» Material provided
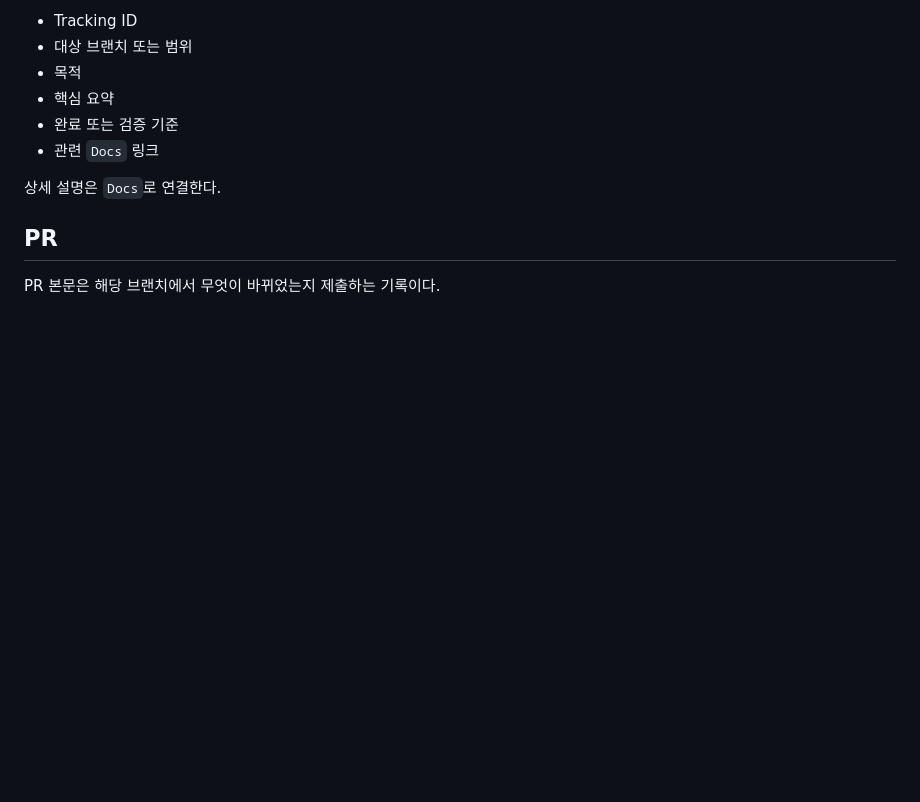
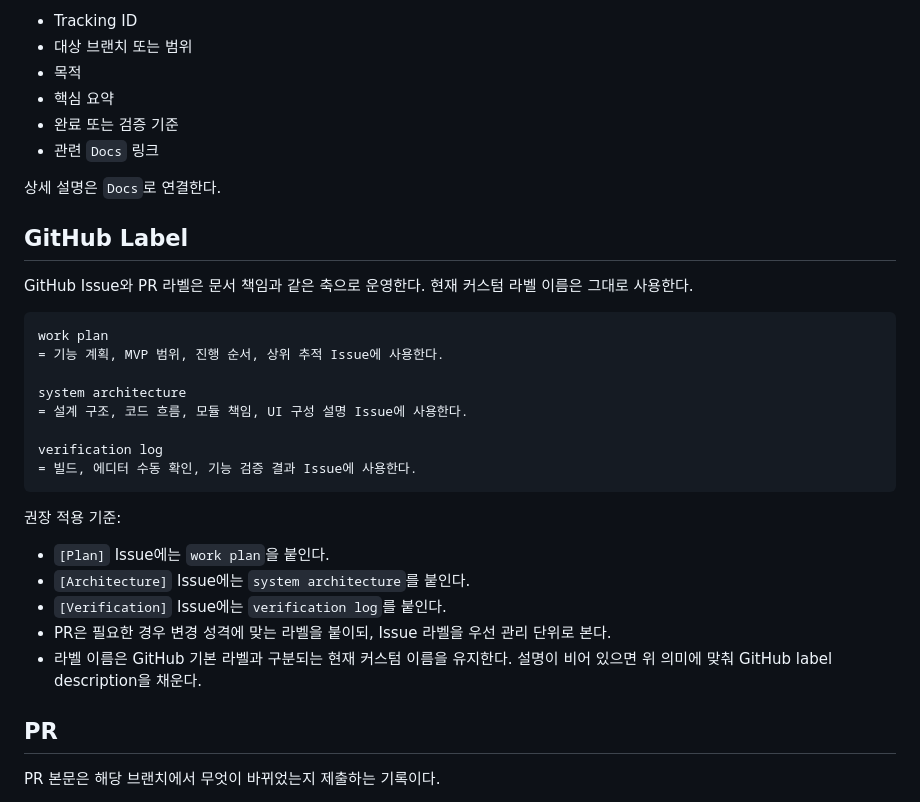
Before and after one commit to Razria93/Plugin_Portfolio_UE5.4, a Markdown page: Docs/04_Governance/Documentation_Workflow_KR.md, the part around the change. Drawn GitHub-style; blank space fills up the shorter version.

Commit message:
docs: GitHub 라벨 운영 규칙 추가

````diff
--- a/Docs/04_Governance/Documentation_Workflow_KR.md
+++ b/Docs/04_Governance/Documentation_Workflow_KR.md
@@ -138,6 +138,29 @@ Issue 본문에는 다음을 둔다.
 
 상세 설명은 `Docs`로 연결한다.
 
+## GitHub Label
+
+GitHub Issue와 PR 라벨은 문서 책임과 같은 축으로 운영한다. 현재 커스텀 라벨 이름은 그대로 사용한다.
+
+```text
+work plan
+= 기능 계획, MVP 범위, 진행 순서, 상위 추적 Issue에 사용한다.
+
+system architecture
+= 설계 구조, 코드 흐름, 모듈 책임, UI 구성 설명 Issue에 사용한다.
+
+verification log
+= 빌드, 에디터 수동 확인, 기능 검증 결과 Issue에 사용한다.
+```
+
+권장 적용 기준:
+
+- `[Plan]` Issue에는 `work plan`을 붙인다.
+- `[Architecture]` Issue에는 `system architecture`를 붙인다.
+- `[Verification]` Issue에는 `verification log`를 붙인다.
+- PR은 필요한 경우 변경 성격에 맞는 라벨을 붙이되, Issue 라벨을 우선 관리 단위로 본다.
+- 라벨 이름은 GitHub 기본 라벨과 구분되는 현재 커스텀 이름을 유지한다. 설명이 비어 있으면 위 의미에 맞춰 GitHub label description을 채운다.
+
 ## PR
 
 PR 본문은 해당 브랜치에서 무엇이 바뀌었는지 제출하는 기록이다.
````
Also changed, not shown: AGENTS.md (+2 -0 lines), Docs/04_Governance/Feature_Workflow_KR.md (+6 -0 lines).
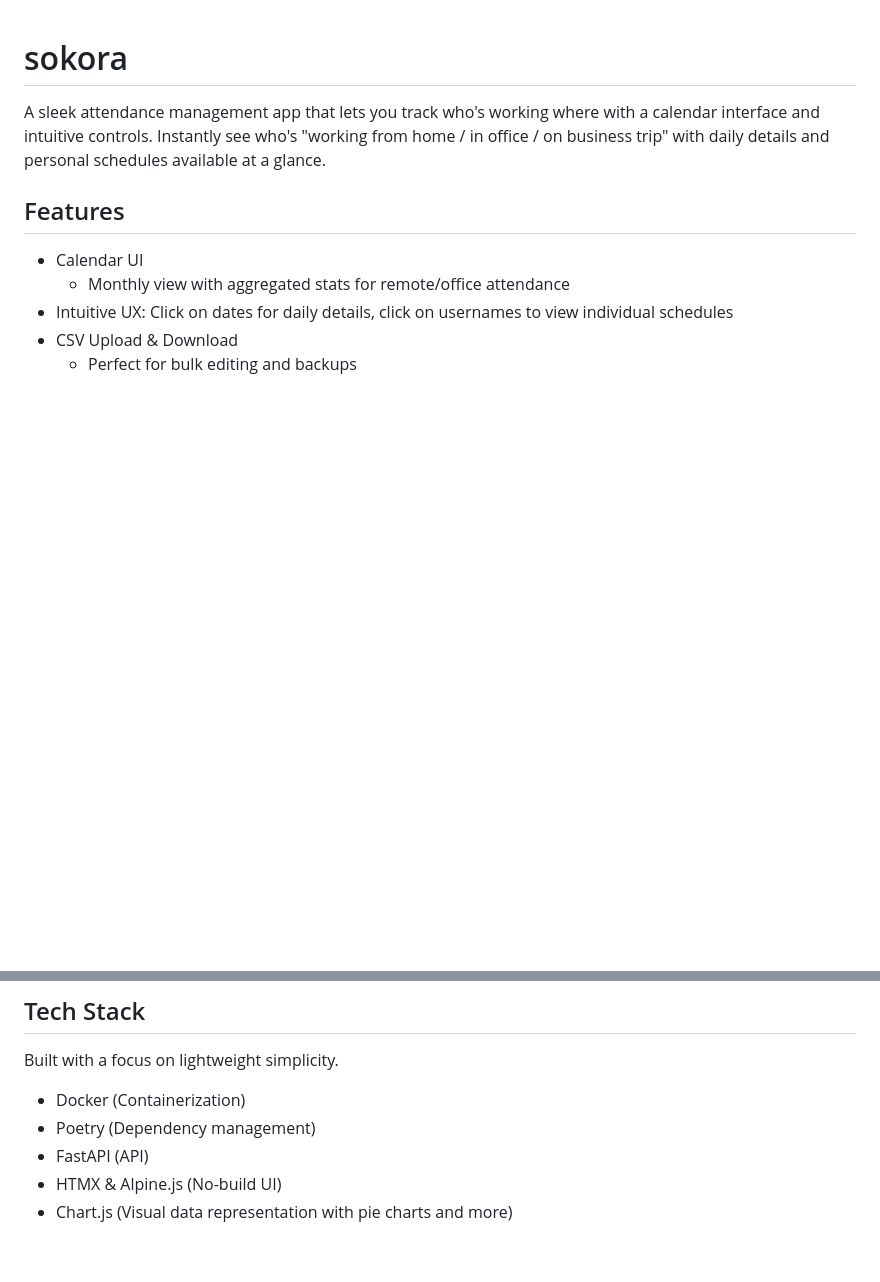
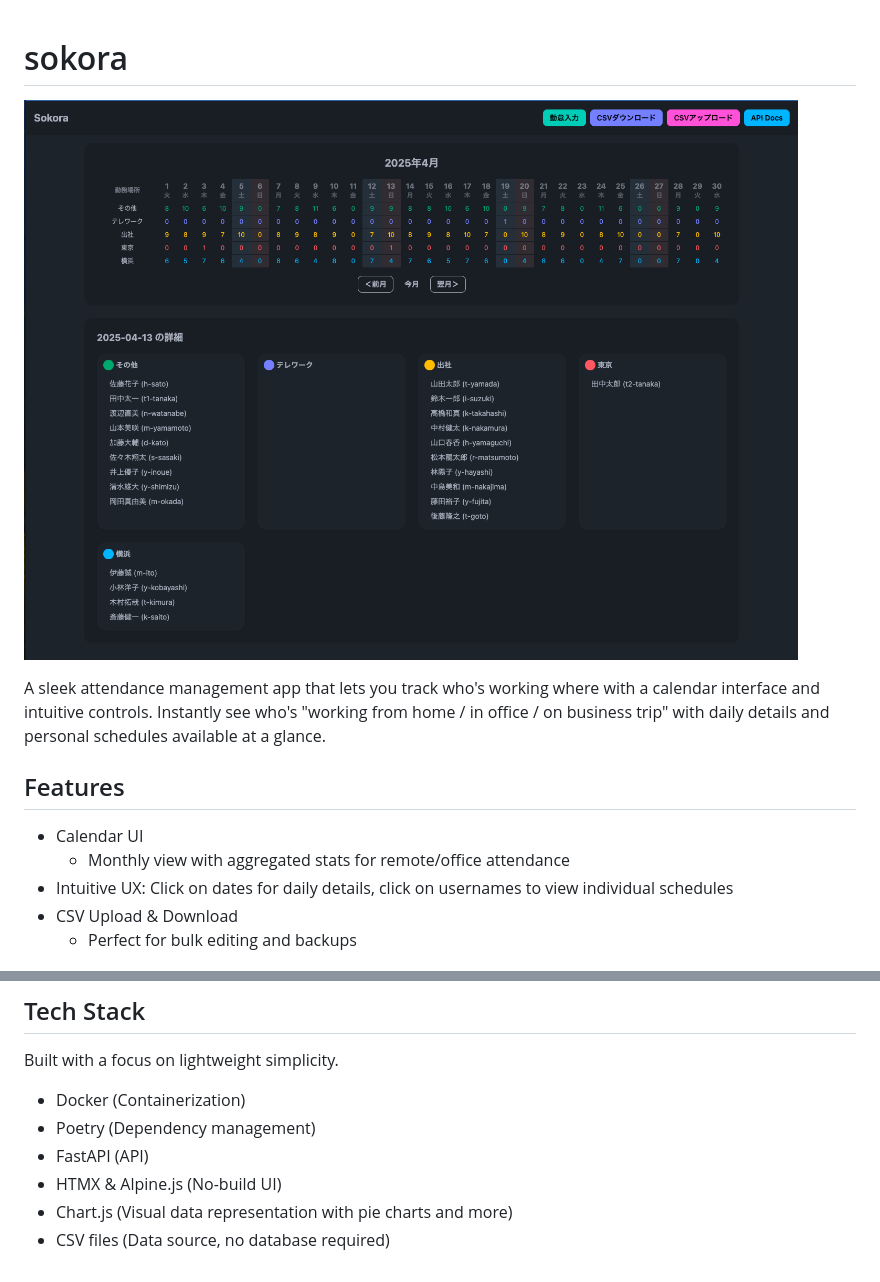
Before and after one commit to vnzzzz/sokora, a Markdown page: README.md, 2 parts joined by grey strips. Drawn GitHub-style; pictures changed too: docs/images/image1.png (added); blank space fills up the shorter version.

Commit message:
[update]README

```diff
--- a/README.md
+++ b/README.md
@@ -1,4 +1,6 @@
 # sokora
+
+![image](docs/images/image1.png)
 
 A sleek attendance management app that lets you track who's working where with a calendar interface and intuitive
 controls. Instantly see who's "working from home / in office / on business trip" with daily details and personal
@@ -43,3 +45,4 @@ Built with a focus on lightweight simplicity.
 - FastAPI (API)
 - HTMX & Alpine.js (No-build UI)
 - Chart.js (Visual data representation with pie charts and more)
+- CSV files (Data source, no database required)
```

» Work required
Reproduce the whole listing verbatim. Pictures stay out of the copy.

» Exercise output
Before and after one commit to Razria93/Plugin_Portfolio_UE5.4, a Markdown page: Docs/04_Governance/Documentation_Workflow_KR.md, the part around the change. Drawn GitHub-style; blank space fills up the shorter version.

Commit message:
docs: GitHub 라벨 운영 규칙 추가

````diff
--- a/Docs/04_Governance/Documentation_Workflow_KR.md
+++ b/Docs/04_Governance/Documentation_Workflow_KR.md
@@ -138,6 +138,29 @@ Issue 본문에는 다음을 둔다.
 
 상세 설명은 `Docs`로 연결한다.
 
+## GitHub Label
+
+GitHub Issue와 PR 라벨은 문서 책임과 같은 축으로 운영한다. 현재 커스텀 라벨 이름은 그대로 사용한다.
+
+```text
+work plan
+= 기능 계획, MVP 범위, 진행 순서, 상위 추적 Issue에 사용한다.
+
+system architecture
+= 설계 구조, 코드 흐름, 모듈 책임, UI 구성 설명 Issue에 사용한다.
+
+verification log
+= 빌드, 에디터 수동 확인, 기능 검증 결과 Issue에 사용한다.
+```
+
+권장 적용 기준:
+
+- `[Plan]` Issue에는 `work plan`을 붙인다.
+- `[Architecture]` Issue에는 `system architecture`를 붙인다.
+- `[Verification]` Issue에는 `verification log`를 붙인다.
+- PR은 필요한 경우 변경 성격에 맞는 라벨을 붙이되, Issue 라벨을 우선 관리 단위로 본다.
+- 라벨 이름은 GitHub 기본 라벨과 구분되는 현재 커스텀 이름을 유지한다. 설명이 비어 있으면 위 의미에 맞춰 GitHub label description을 채운다.
+
 ## PR
 
 PR 본문은 해당 브랜치에서 무엇이 바뀌었는지 제출하는 기록이다.
````
Also changed, not shown: AGENTS.md (+2 -0 lines), Docs/04_Governance/Feature_Workflow_KR.md (+6 -0 lines).
Before and after one commit to vnzzzz/sokora, a Markdown page: README.md, 2 parts joined by grey strips. Drawn GitHub-style; pictures changed too: docs/images/image1.png (added); blank space fills up the shorter version.

Commit message:
[update]README

```diff
--- a/README.md
+++ b/README.md
@@ -1,4 +1,6 @@
 # sokora
+
+![image](docs/images/image1.png)
 
 A sleek attendance management app that lets you track who's working where with a calendar interface and intuitive
 controls. Instantly see who's "working from home / in office / on business trip" with daily details and personal
@@ -43,3 +45,4 @@ Built with a focus on lightweight simplicity.
 - FastAPI (API)
 - HTMX & Alpine.js (No-build UI)
 - Chart.js (Visual data representation with pie charts and more)
+- CSV files (Data source, no database required)
```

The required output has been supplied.